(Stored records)
►

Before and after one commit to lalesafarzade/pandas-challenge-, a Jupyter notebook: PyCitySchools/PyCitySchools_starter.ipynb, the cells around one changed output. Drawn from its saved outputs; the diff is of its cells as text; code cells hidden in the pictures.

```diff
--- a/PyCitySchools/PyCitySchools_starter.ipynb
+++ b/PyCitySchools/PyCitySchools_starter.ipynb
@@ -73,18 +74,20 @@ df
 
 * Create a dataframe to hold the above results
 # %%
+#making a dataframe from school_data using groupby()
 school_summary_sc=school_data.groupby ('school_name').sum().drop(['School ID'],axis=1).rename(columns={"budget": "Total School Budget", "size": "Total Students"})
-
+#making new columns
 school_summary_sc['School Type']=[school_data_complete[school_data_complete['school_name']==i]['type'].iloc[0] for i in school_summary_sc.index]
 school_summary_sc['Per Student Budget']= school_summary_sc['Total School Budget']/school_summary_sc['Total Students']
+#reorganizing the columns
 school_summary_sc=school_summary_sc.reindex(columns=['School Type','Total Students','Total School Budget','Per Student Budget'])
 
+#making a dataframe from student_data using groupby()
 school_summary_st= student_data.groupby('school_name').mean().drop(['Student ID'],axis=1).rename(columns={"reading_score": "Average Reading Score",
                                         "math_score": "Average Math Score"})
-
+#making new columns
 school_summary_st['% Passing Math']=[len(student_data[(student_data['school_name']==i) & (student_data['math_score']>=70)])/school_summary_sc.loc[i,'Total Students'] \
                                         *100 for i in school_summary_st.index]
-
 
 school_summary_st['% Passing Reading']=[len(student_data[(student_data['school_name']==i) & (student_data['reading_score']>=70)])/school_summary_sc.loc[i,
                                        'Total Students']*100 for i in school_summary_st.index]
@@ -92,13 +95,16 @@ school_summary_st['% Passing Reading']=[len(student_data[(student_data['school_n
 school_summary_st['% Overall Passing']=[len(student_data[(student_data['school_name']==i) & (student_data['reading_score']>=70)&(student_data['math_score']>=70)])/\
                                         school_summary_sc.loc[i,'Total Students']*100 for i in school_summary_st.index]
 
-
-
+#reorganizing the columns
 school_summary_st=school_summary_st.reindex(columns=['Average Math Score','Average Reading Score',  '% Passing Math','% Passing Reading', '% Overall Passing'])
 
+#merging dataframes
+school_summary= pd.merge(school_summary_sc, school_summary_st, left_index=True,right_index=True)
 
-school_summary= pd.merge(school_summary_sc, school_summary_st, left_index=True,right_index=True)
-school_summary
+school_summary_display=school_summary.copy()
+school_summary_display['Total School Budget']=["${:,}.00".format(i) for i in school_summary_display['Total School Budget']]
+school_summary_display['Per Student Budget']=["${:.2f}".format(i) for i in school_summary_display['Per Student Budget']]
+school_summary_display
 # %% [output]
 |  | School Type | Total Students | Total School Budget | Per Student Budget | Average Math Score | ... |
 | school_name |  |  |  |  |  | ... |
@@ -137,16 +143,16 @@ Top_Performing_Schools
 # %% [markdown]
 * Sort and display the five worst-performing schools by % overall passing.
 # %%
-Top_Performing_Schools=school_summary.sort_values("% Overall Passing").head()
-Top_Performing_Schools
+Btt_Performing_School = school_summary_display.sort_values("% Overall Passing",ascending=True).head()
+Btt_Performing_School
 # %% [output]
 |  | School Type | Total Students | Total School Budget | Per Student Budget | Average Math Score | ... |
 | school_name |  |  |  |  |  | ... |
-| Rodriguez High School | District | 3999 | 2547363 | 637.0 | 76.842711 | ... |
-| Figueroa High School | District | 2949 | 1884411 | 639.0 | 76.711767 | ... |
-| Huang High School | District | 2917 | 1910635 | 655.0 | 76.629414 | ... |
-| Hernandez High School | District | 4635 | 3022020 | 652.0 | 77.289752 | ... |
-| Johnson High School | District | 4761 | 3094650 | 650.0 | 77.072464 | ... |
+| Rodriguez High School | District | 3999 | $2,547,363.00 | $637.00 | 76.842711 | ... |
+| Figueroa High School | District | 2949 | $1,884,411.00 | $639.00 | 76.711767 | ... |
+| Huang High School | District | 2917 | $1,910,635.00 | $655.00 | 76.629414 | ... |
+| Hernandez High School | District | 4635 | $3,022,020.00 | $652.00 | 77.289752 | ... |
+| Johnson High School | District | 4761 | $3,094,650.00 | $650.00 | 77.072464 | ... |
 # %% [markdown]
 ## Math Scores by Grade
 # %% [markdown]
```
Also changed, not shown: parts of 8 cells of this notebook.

◄
►

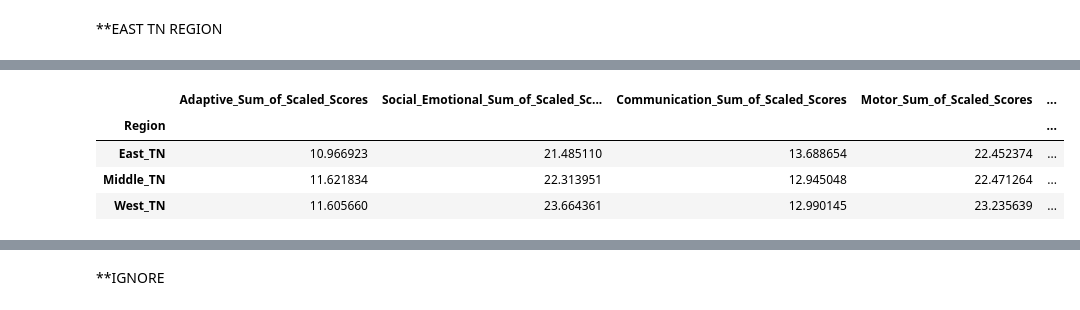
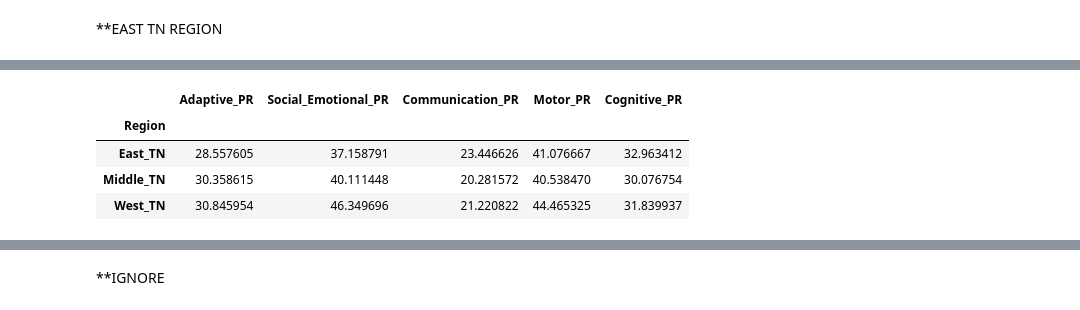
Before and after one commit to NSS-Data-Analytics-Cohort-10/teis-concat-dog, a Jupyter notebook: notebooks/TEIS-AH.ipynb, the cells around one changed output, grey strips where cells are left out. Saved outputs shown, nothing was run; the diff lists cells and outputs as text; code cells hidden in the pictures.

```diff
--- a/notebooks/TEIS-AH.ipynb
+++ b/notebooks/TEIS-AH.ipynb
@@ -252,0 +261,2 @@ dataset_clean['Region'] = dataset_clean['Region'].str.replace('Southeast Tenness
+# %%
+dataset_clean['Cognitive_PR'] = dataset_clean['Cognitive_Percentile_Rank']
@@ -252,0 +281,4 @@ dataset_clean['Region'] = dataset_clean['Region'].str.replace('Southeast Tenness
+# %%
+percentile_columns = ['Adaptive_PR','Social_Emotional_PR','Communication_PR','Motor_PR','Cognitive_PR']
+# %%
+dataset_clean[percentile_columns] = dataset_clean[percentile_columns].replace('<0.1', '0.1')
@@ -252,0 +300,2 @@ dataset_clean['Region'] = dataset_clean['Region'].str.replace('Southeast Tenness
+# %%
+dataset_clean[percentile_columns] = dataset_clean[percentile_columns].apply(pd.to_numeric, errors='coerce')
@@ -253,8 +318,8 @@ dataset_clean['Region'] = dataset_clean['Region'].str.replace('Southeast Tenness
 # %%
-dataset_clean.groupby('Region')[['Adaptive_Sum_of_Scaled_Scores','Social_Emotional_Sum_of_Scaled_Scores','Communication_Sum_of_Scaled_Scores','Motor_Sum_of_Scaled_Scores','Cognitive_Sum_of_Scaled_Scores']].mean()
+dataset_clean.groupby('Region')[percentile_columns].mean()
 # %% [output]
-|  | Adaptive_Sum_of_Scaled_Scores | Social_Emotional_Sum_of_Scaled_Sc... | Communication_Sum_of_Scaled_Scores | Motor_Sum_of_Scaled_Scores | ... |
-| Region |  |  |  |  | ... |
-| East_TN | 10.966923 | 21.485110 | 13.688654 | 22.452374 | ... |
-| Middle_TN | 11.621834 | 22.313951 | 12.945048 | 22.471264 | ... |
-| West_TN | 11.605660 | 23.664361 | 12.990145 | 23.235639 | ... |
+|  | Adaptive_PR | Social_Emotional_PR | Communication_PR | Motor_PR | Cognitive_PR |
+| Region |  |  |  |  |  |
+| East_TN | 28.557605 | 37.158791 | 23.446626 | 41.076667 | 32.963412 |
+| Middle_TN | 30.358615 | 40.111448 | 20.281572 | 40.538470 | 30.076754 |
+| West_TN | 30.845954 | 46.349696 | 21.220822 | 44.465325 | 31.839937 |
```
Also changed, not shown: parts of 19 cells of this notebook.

◄
►

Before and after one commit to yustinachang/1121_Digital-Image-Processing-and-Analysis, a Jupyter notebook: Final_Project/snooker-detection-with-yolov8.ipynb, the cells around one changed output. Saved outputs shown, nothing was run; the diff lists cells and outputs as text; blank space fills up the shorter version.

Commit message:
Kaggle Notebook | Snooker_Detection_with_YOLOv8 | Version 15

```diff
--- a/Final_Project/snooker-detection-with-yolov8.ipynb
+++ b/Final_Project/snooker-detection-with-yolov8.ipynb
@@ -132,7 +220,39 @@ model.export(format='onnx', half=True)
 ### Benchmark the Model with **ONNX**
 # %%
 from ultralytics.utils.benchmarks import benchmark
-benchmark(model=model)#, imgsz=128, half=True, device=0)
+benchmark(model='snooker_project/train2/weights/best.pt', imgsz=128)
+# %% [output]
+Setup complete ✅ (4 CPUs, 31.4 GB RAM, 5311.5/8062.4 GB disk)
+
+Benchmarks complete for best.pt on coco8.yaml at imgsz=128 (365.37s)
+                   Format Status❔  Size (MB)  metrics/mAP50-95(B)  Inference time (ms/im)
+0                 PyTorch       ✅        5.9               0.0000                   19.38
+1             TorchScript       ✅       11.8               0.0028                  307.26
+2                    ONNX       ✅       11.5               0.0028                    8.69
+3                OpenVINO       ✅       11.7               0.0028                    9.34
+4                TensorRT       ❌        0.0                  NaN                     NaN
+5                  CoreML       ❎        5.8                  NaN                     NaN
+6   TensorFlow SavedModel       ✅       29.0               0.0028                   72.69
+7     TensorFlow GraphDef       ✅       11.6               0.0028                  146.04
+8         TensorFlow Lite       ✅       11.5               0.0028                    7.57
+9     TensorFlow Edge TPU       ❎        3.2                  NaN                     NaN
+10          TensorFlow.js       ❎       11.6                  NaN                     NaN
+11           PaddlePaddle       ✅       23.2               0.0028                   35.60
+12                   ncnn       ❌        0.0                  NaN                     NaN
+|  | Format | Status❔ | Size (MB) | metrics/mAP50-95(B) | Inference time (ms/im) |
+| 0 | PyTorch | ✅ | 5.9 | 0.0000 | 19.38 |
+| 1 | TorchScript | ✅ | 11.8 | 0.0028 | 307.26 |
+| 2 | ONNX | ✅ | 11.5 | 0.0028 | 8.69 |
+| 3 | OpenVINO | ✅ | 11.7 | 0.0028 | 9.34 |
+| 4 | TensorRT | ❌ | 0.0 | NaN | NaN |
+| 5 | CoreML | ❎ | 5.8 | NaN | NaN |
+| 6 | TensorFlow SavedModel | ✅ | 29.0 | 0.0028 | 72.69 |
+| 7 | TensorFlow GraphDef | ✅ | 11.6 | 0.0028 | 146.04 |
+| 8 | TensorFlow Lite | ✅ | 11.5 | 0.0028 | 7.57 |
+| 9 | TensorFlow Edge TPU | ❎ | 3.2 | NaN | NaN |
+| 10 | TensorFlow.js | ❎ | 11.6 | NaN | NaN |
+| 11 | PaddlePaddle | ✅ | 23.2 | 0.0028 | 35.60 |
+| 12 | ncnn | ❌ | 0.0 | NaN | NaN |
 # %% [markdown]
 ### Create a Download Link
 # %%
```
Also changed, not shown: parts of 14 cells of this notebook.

◄

▶ **EXERCISE DETAILS**
If a line in the records holds the string "changed", count it, and give only the total.

▶ **TASK RESPONSE**
6